George Marshall-Hall took up duties as Chair of Music at the University of Melbourne in 1891.
The following year, Marshall-Hall conducted Beethoven's Fifth Symphony at a concert organised by George Allen of Allen and Co. in the Melbourne Town Hall. Many of the players in the orchestra had previously been members of the Centennial and Victorian Orchestras.
Following the success of that first concert on 21 September 1892, further performances under Marshall-Hall's baton took place. It was not until the performance of 13 April 1898 that 'Marshall-Hall Orchestra' was branded across the top of the musical program. Playing music that was largely new to the colony, the Marshall-Hall Orchestra consistently drew large audiences over a twenty year period (Radic 1982:17). The steady following that the Marshall-Hall Orchestra gained was lauded by critics as an important step in the development of an artistic and musical scene within Melbourne. (Radic 1977:131)

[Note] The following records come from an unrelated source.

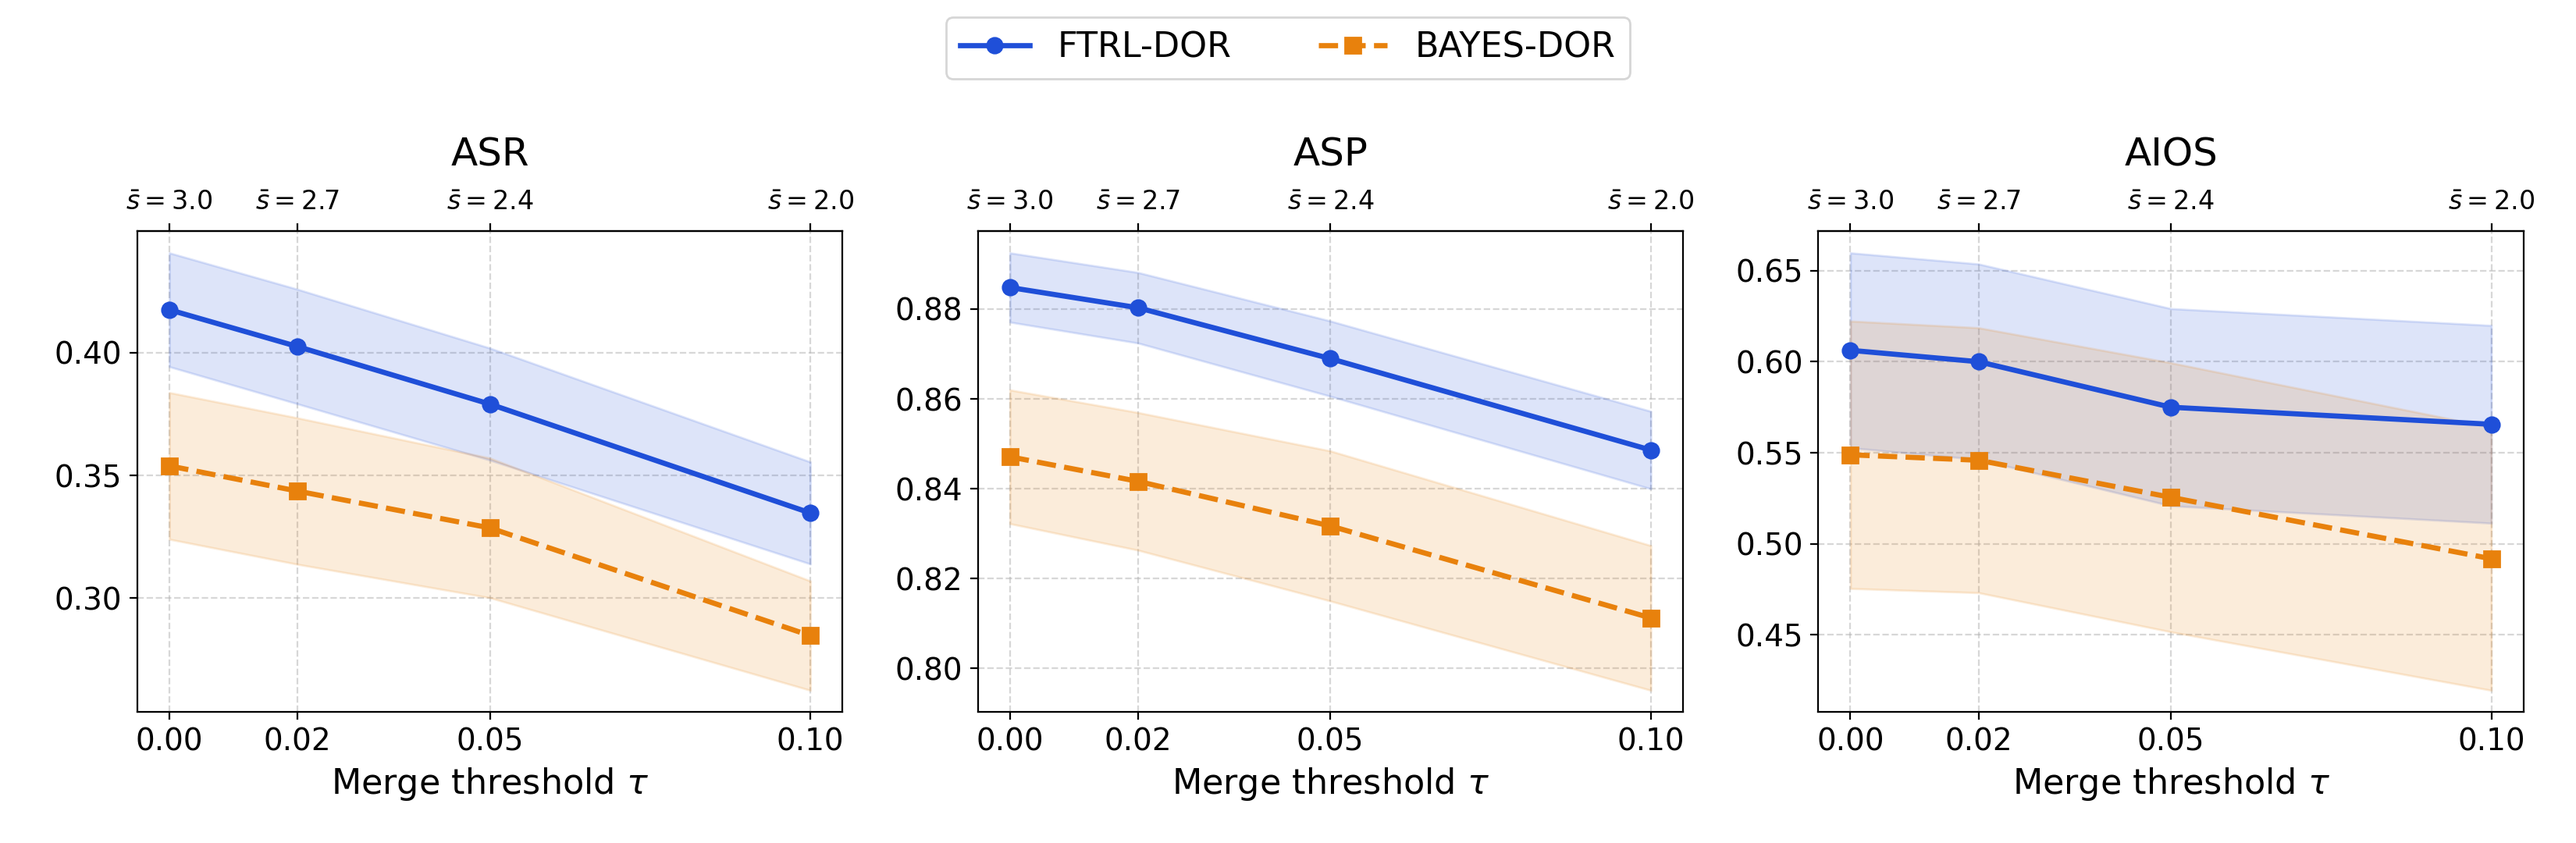
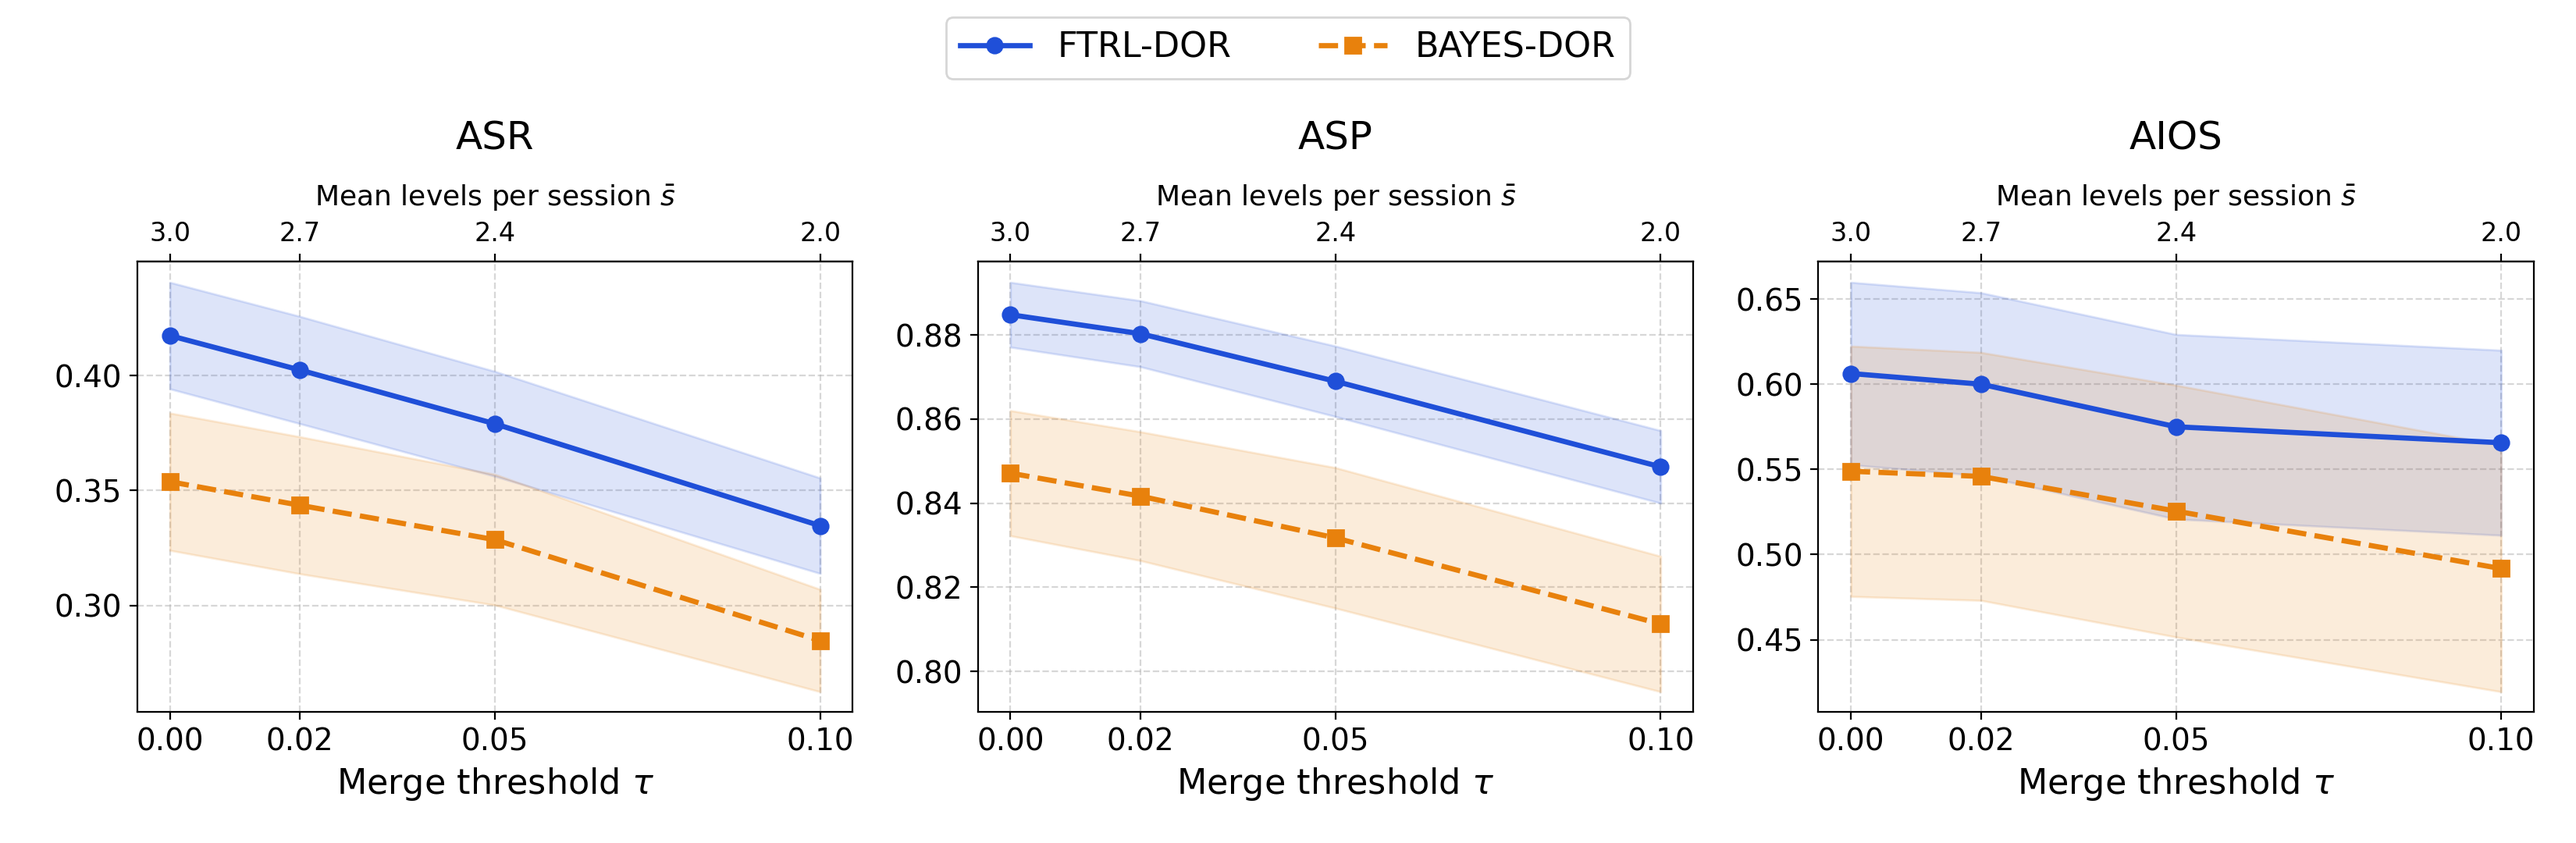
Regret-only log-loss figure + labelled tau top axis
fig_logloss_v1 now plots the regret itself (per-table prequential loss minus
per-table hindsight ML loss) on a logarithmic n_T axis, with a straight
prop-to-log reference and a prop-to-n reference that exits the panel --
sublinear growth is visible at a glance. hindsight_loss gains return_curves
for the per-table computation. fig_sets_tau_v1 top axis now carries the
"Mean levels per session s-bar" label.

diff --git a/make_paper_figs_v1.py b/make_paper_figs_v1.py
@@ -180,39 +180,61 @@ def fig_baselines(results):
 
 # -------------------------------------------------------------- fig_logloss
 def fig_logloss(results):
+    """Regret (cumulative prequential loss minus best-fixed-in-hindsight loss)
+    on a log n_T axis -- logarithmic growth = straight line."""
+    from matplotlib.ticker import ScalarFormatter
     from analyze_joint_v1 import hindsight_loss
     F1, F2, K = 10, 3, 5
     incs = [0, 50]
     n_tab = 5  # tables common to the BAYES and FTRL arms
-    fig, axes = plt.subplots(1, len(incs), figsize=(14, 5.4), sharex=True)
+    fig, axes = plt.subplots(1, len(incs), figsize=(14, 5.6))
     gaps = {}
     for ax, inc in zip(axes, incs):
         cs = f"F1={F1}_F2={F2}_S=10_AR={K}_K={K}_Inc={inc}"
         arms = results.get(cs, {})
-        n_t = None
+        hs_curves = hindsight_loss(f"grid_{cs}", F1, F2, 10, n_tab, 'adjacent',
+                                   return_curves=True)   # n_tab x steps
+        gaps[(inc, 'hindsight', 'final')] = hs_curves.mean(axis=0)[-1]
+        n_t, reg_top, ftrl_rm = None, 0.0, None
         for arm in ['FTRL_DOR_ADJJ1', 'BAYES_DOR_ADJJ1']:
             st = STYLE[arm]
             loss = np.array(arms[arm]['log_loss'], dtype=float)[:, :n_tab]  # steps x tab x 2
             cum = np.cumsum(loss[:, :, 0], axis=0)
             n_t = np.cumsum(loss[:, :, 1], axis=0).mean(axis=1)
-            m = cum.mean(axis=1)
-            se = cum.std(axis=1) / np.sqrt(n_tab)
-            ax.plot(n_t, m, color=st['color'], ls=st['ls'], marker=st['marker'],
+            gaps[(inc, arm, 'final')] = cum.mean(axis=1)[-1]
+            reg = cum - hs_curves.T                       # steps x tab
+            rm = reg.mean(axis=1)
+            rse = reg.std(axis=1) / np.sqrt(n_tab)
+            ax.plot(n_t, rm, color=st['color'], ls=st['ls'], marker=st['marker'],
                     label=st['label'])
-            ax.fill_between(n_t, m - 1.96 * se, m + 1.96 * se, color=st['color'], alpha=0.15)
-            gaps[(inc, arm, 'final')] = m[-1]
-        hs = hindsight_loss(f"grid_{cs}", F1, F2, 10, n_tab, 'adjacent')
-        ax.plot(n_t, hs, color='k', ls=':', lw=2.6, label='Best fixed in hindsight')
-        gaps[(inc, 'hindsight', 'final')] = hs[-1]
+            ax.fill_between(n_t, rm - 1.96 * rse, rm + 1.96 * rse,
+                            color=st['color'], alpha=0.15)
+            reg_top = max(reg_top, np.max(rm + 1.96 * rse))
+            if arm == 'FTRL_DOR_ADJJ1':
+                ftrl_rm = rm
+        # references: straight-in-log-x chord through the FTRL endpoints, and
+        # linear growth anchored at the first FTRL point (exits the panel top)
+        guide = ftrl_rm[0] + (ftrl_rm[-1] - ftrl_rm[0]) \
+            * (np.log(n_t) - np.log(n_t[0])) / (np.log(n_t[-1]) - np.log(n_t[0]))
+        ax.plot(n_t, guide, color='0.45', ls='--', lw=1.8,
+                label=r'$\propto \log n_T$ reference')
+        lin = ftrl_rm[0] * n_t / n_t[0]
+        ax.plot(n_t, lin, color='0.45', ls=':', lw=2.2,
+                label=r'$\propto n_T$ reference')
+        ax.set_ylim(top=reg_top * 1.18)
         ax.set_title(f"Inconsistency = {inc}%", fontsize=17, pad=8)
-        ax.set_xlabel(r"$n_T$ (cumulative gap observations)")
+        ax.set_xscale('log')
+        ax.set_xticks([4, 8, 16, 40])
+        ax.xaxis.set_major_formatter(ScalarFormatter())
+        ax.minorticks_off()
+        ax.set_xlabel(r"$n_T$ (cumulative gap observations, log scale)")
         ax.grid(True)
         ax.set_axisbelow(True)
-    axes[0].set_ylabel("Cumulative log-loss")
+    axes[0].set_ylabel("Regret")
     handles, labels = axes[0].get_legend_handles_labels()
     fig.legend(handles, labels, loc='upper center', bbox_to_anchor=(0.5, 1.0),
-               ncol=3, fontsize=15, frameon=True, columnspacing=1.8)
-    fig.tight_layout(rect=[0, 0, 1, 0.89])
+               ncol=4, fontsize=14, frameon=True, columnspacing=1.6)
+    fig.tight_layout(rect=[0, 0, 1, 0.88])
     fig.savefig(os.path.join(OUT, "fig_logloss_v1.png"), dpi=DPI)
     plt.close(fig)
     print("Wrote paper_figs/fig_logloss_v1.png")
@@ -266,16 +288,17 @@ def fig_sets_tau():
             ax.fill_between(taus, means - cis, means + cis, color=st['color'], alpha=0.15)
         ax.set_xticks(taus)
         ax.set_xlabel(r"Merge threshold $\tau$")
-        ax.set_title(MET_LABEL[metric], fontsize=18, pad=30)
+        ax.set_title(MET_LABEL[metric], fontsize=18, pad=52)
         ax.grid(True)
         ax.set_axisbelow(True)
         sec = ax.secondary_xaxis('top')
         sec.set_xticks(taus)
-        sec.set_xticklabels([rf"$\bar{{s}}={slev[t]:.1f}$" for t in taus], fontsize=12)
+        sec.set_xticklabels([f"{slev[t]:.1f}" for t in taus], fontsize=12)
+        sec.set_xlabel(r"Mean levels per session $\bar{s}$", fontsize=13, labelpad=7)
     handles, labels = axes[0].get_legend_handles_labels()
     fig.legend(handles, labels, loc='upper center', bbox_to_anchor=(0.5, 1.0),
                ncol=2, fontsize=16, frameon=True, columnspacing=2.5)
-    fig.tight_layout(rect=[0, 0, 1, 0.88])
+    fig.tight_layout(rect=[0, 0, 1, 0.90])
     fig.savefig(os.path.join(OUT, "fig_sets_tau_v1.png"), dpi=DPI)
     plt.close(fig)
     print("Wrote paper_figs/fig_sets_tau_v1.png")

diff --git a/analyze_joint_v1.py b/analyze_joint_v1.py
@@ -117,9 +117,10 @@ def plot_evolution(results):
         print(f"Wrote {OUT_DIR}/evolution_{metric}.png")
 
 
-def hindsight_loss(dataset_fold, f1, f2, steps, hm, expansion):
-    """Best-fixed-in-hindsight cumulative loss per step (mean over tables):
-    ML fit (no prior) on ALL steps' data, then its cumulative batch losses."""
+def hindsight_loss(dataset_fold, f1, f2, steps, hm, expansion, return_curves=False):
+    """Best-fixed-in-hindsight cumulative loss per step (mean over tables, or
+    the per-table curves if return_curves): ML fit (no prior) on ALL steps'
+    data, then its cumulative batch losses."""
     from scipy.optimize import minimize as sp_minimize
     import jax, jax.numpy as jnp
     from common import utils
@@ -159,7 +160,7 @@ def hindsight_loss(dataset_fold, f1, f2, steps, hm, expansion):
         per_step = [float(-jnp.sum(_jax_log_prob_per_obs(om_star, X, e, n_params, ETA_MAX, RHO)))
                     for X, e in batches]
         curves.append(np.cumsum(per_step))
-    return np.mean(curves, axis=0)
+    return np.array(curves) if return_curves else np.mean(curves, axis=0)
 
 
 def plot_logloss(results, with_hindsight=True):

The orchestra was plagued by organisational, financial, and union problems; these ultimately lead to its demise in 1912. (Radic 1982:17)
Radic, Maureen Therese. 1977. "Some Aspects of Musical Associations in Melbourne 1888-1915." Unpublished PhD Thesis, University of Melbourne.
Radic, Therese. 1982. "G.W.L. Marshall-Hall: Portrait of a Lost Crusader." Nedlands: University of Western Australia Press.